A copy is needed of each line in the records that has the word "input".
[[ Supplied material, beginning ]]
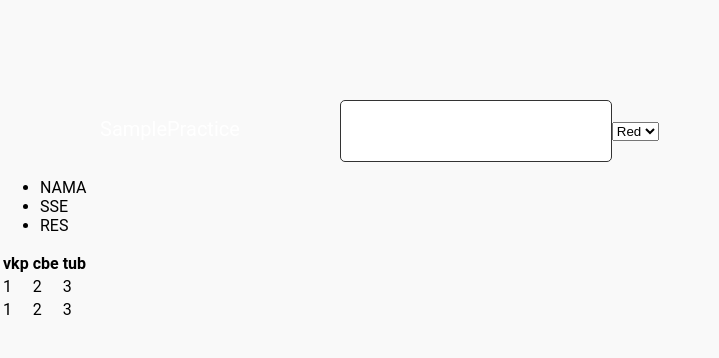
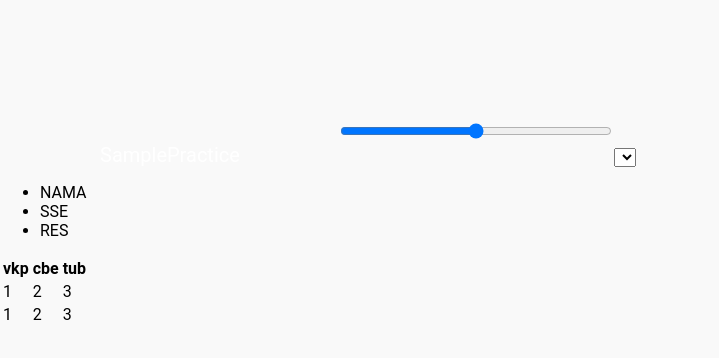
Before and after one commit to mahendransaminathan/csspractice, a React (Create React App) app: page / in a window 1280 px wide. Shown: the top 358 px of the page, without its empty margins (0-719 px from the left). Built offline with nearby package versions, Linux system fonts and the light colour scheme.

Commit message:
Updated the App.js file

```diff
--- a/src/App.js
+++ b/src/App.js
@@ -8,12 +8,12 @@ function App() {
 
         <label className='labelPractice'>SamplePractice</label>
 
-        <input type="text" className="name"/>
+        <input type="range" className="name"/>
 
-        <select className="dropdown">
-        <option value="1">Red </option>
+
+        <select>
+
         </select>
-
         <ul>
 	<li key ="vkp">NAMA </li>
 	<li key ="sse">SSE </li>
```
[[ Supplied material, end ]]
Response box -
-        <input type="text" className="name"/>
+        <input type="range" className="name"/>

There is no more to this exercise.